Next up: weather-stripping to try to close off as many of the gaping holes under our poorly-fitted doors as possible. I felt good about the job done, with the exception of a yawning vertical gap between two doors caused by warped wood. I didn't have enough material to cover the vertical gap higher than 6 inches, but it would have to do. It did not, in fact, do much. For the last week we have been greeted by the many evidences of our old friend, Chubby. He would not be denied. Last night I played the last cards in my hand. I placed a truly gigantic glue trap immediately below the partially covered gap in our warped door, turned off the lights, crossed my fingers, and headed to bed.

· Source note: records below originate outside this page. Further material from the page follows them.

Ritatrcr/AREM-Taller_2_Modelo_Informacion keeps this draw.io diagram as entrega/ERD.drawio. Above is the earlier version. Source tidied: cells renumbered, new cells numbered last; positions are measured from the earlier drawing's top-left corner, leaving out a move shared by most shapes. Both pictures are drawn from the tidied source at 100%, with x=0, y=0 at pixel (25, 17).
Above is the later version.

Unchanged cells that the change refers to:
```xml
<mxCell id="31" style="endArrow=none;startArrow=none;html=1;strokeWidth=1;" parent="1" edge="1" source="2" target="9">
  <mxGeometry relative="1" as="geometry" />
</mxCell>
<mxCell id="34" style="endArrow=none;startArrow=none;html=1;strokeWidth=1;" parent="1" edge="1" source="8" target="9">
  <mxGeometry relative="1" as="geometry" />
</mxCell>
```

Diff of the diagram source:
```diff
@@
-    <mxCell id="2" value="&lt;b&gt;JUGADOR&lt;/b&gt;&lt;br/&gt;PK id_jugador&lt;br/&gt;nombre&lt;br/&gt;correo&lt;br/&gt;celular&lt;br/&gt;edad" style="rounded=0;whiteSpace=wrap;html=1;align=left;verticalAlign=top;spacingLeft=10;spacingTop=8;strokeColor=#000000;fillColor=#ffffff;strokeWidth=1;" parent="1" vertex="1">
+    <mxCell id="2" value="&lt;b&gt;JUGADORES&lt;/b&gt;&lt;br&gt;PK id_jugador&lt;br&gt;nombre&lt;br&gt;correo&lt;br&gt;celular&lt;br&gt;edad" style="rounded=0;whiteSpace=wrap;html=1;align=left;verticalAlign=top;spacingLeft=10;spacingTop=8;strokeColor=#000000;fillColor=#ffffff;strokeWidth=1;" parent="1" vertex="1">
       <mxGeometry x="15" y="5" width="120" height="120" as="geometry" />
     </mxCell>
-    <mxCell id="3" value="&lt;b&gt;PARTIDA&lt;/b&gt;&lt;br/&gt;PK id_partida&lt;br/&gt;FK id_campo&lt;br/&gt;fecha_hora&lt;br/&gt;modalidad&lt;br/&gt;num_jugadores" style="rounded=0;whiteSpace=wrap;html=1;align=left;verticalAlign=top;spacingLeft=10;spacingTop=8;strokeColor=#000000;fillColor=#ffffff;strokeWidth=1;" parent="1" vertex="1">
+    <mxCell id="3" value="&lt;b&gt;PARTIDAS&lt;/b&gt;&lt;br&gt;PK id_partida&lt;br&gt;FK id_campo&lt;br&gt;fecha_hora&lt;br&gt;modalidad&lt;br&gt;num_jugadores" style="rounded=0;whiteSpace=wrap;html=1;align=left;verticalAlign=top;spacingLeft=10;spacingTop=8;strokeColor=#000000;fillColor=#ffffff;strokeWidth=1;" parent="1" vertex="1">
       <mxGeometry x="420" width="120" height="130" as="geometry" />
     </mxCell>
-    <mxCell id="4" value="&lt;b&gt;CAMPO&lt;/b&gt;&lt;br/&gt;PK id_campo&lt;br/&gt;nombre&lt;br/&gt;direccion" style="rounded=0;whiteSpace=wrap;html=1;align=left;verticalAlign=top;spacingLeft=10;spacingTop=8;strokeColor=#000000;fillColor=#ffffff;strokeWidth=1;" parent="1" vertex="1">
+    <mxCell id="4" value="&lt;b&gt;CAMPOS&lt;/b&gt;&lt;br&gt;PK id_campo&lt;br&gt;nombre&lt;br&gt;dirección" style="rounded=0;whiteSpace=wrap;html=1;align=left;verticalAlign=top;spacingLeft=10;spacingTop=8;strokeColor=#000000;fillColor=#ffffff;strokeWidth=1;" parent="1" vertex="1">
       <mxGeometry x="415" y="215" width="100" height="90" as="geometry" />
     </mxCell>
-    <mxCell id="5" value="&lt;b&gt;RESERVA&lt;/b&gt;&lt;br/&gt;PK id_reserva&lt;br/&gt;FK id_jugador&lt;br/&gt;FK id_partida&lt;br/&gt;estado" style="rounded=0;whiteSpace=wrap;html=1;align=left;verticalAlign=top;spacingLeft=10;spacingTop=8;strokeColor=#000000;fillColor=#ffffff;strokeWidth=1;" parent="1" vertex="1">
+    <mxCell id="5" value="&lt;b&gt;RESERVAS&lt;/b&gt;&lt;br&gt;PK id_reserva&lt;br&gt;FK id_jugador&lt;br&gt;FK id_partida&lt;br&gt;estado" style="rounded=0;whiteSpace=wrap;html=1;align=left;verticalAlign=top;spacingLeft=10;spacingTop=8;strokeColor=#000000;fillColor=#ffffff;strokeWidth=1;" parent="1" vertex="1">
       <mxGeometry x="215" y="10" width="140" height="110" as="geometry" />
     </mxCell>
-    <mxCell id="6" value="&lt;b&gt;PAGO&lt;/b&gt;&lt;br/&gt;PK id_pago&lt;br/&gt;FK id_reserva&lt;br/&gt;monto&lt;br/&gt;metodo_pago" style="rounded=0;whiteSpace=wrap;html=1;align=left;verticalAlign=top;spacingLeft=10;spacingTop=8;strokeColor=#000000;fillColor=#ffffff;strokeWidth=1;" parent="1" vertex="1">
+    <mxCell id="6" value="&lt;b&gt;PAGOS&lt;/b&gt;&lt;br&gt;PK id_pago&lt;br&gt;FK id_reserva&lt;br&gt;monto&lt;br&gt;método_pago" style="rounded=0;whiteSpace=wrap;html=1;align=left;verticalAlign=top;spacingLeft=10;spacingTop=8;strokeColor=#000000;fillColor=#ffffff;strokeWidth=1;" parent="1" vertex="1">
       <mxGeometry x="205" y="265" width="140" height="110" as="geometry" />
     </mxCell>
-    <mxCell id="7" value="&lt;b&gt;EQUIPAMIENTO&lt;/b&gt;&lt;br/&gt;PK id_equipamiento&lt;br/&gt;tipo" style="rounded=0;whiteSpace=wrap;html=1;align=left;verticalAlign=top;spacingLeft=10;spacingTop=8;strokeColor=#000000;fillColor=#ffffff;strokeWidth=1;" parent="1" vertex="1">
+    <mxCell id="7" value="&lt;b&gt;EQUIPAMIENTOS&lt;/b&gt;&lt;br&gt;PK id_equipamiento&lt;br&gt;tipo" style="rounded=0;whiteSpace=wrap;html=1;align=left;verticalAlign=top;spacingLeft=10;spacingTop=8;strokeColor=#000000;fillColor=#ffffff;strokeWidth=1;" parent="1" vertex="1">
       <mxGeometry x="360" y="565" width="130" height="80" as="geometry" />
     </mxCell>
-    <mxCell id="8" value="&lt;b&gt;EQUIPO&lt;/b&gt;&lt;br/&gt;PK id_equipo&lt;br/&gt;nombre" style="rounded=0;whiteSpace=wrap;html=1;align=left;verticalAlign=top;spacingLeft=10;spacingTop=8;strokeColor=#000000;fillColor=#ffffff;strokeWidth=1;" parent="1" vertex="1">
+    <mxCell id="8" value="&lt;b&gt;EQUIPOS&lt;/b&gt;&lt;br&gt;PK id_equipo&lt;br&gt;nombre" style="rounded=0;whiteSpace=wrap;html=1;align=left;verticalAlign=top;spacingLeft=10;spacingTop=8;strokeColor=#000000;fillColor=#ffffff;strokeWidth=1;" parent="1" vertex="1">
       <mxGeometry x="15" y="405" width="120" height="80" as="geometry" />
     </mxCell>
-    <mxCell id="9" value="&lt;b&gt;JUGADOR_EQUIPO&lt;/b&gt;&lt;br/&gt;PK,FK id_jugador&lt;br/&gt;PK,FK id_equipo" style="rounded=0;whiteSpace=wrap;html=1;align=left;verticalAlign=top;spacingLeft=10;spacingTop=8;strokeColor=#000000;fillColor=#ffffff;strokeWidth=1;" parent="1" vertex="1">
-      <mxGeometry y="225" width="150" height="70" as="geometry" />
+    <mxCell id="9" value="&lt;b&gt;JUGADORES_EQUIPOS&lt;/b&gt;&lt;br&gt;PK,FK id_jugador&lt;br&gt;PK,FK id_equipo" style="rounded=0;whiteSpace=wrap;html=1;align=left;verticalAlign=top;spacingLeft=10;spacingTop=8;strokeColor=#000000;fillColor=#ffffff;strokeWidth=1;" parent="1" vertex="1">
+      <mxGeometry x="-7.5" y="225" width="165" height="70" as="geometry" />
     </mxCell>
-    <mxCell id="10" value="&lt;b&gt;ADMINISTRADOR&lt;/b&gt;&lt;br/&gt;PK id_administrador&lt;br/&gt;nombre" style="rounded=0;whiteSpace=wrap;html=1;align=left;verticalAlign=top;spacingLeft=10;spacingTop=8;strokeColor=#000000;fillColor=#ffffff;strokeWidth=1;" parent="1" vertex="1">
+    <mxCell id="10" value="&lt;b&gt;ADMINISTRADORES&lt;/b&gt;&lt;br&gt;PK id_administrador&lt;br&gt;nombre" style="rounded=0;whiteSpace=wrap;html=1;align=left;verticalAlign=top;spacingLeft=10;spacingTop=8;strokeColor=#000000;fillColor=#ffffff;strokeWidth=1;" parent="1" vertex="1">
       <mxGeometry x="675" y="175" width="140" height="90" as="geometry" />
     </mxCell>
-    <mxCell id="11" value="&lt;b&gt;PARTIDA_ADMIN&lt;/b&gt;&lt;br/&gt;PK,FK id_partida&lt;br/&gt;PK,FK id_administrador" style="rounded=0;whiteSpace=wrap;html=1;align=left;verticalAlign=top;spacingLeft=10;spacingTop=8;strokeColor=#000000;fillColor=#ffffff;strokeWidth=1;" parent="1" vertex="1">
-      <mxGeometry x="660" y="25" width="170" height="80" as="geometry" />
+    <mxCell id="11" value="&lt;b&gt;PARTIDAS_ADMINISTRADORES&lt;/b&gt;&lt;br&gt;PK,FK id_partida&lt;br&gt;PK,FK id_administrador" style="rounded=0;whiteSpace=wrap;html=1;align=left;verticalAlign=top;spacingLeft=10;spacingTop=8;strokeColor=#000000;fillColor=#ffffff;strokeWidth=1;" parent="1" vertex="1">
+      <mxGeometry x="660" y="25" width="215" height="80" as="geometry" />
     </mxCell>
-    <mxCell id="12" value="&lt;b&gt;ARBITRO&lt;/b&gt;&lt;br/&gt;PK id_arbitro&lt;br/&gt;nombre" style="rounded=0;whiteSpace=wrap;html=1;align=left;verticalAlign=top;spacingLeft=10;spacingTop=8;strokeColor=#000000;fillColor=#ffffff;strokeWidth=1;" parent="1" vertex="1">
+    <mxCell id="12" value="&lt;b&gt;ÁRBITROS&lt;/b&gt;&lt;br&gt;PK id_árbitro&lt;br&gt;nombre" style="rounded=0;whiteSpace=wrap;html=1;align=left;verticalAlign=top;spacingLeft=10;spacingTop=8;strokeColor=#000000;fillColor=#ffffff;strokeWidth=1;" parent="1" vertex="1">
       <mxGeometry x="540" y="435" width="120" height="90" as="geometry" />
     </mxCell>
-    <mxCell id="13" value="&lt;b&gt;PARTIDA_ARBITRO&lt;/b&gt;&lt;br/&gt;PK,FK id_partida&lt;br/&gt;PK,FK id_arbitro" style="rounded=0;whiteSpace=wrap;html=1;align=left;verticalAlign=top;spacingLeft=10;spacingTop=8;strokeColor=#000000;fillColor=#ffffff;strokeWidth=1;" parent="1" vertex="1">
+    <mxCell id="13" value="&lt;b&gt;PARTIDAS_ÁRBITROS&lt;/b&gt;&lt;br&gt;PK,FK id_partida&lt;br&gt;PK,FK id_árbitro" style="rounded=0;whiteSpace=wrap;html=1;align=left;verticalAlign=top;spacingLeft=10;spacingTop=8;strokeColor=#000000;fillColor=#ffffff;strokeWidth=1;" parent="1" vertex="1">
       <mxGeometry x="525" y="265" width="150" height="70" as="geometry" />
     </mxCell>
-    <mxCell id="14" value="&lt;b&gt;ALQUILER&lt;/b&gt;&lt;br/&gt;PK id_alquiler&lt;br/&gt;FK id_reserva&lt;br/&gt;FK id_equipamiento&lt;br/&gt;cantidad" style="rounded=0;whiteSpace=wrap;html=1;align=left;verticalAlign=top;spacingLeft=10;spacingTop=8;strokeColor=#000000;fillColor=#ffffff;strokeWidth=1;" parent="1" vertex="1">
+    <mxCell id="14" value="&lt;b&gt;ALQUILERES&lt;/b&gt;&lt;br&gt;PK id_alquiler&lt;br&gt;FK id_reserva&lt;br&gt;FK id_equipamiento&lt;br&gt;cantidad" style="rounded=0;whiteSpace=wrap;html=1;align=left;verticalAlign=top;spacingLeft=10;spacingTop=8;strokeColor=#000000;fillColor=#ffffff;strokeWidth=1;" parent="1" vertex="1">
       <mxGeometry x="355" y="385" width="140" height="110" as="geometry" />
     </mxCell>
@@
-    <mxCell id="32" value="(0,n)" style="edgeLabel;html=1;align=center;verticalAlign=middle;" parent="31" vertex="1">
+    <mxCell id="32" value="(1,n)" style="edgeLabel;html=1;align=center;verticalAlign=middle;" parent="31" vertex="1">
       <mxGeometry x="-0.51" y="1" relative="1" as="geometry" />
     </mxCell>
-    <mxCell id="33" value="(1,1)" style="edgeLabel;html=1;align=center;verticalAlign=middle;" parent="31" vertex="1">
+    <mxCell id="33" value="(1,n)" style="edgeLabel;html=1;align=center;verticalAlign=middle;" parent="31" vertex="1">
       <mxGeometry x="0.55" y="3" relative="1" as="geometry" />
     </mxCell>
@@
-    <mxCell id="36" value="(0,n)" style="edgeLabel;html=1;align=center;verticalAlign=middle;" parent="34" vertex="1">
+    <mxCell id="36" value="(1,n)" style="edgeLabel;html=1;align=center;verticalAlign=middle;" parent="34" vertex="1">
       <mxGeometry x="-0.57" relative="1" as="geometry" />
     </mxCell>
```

I had not been in bed more than two minutes when I heard the loud sound of plastic scraping across the floor. Jumping out of bed in my pajamas, I flew downstairs to find my old nemesis, Chubby. He's fairly athletic for a fat rat, and had managed to clear the vertical weather stripping completely, landing with only his rear legs and tail on the glue trap. It was enough. He was caught, but trying to get away. I grabbed a pair of gloves, donned my flip-flops, unlocked the front door, unlocked the front security gate, grabbed the trap, Chubby and all, and headed outside. I planned on chucking Chubby into the overgrown, deserted lot next door for nature to take it's course. As I threw him, however, I realized that my glove was stuck in the glue, as well. In an effort to remove the trap and Chubby from my hand, I stepped on it with my flip flop. With horror, I realized that I now had a live rat glued to my foot. What happened next is honestly a blur. It involved me essentially dancing in my dead calm street at midnight, trying desperately to shake a rat off of my foot. I'm pretty sure I was also yelling incoherently. When the dust settled (literally), I had a dead rat glued to my flip-flop and a fine sheen of sweat as I looked anxiously for lights to flicker on in my neighbors' homes. It was over. He did not go down without a fight, but Chubby had been vanquished.
The sun dawned clear on a home free of any signs of late night life this morning, and we are praying earnestly that this season of cohabitation with unwanted guests is over. In the big scheme of life it's not a major stressor but coupled with our usual level of language and foreign-culture-fueled stress, it's certainly walked us closer to the edge of breakthrough stress than we'd prefer to live. God has been good in all of it, growing us, as always, along the way. We're learning to laugh when we don't know what else to do, and are confident that nothing can shake us from our firm conviction that we are right where we are supposed to be. Nothing. Not even Chubby.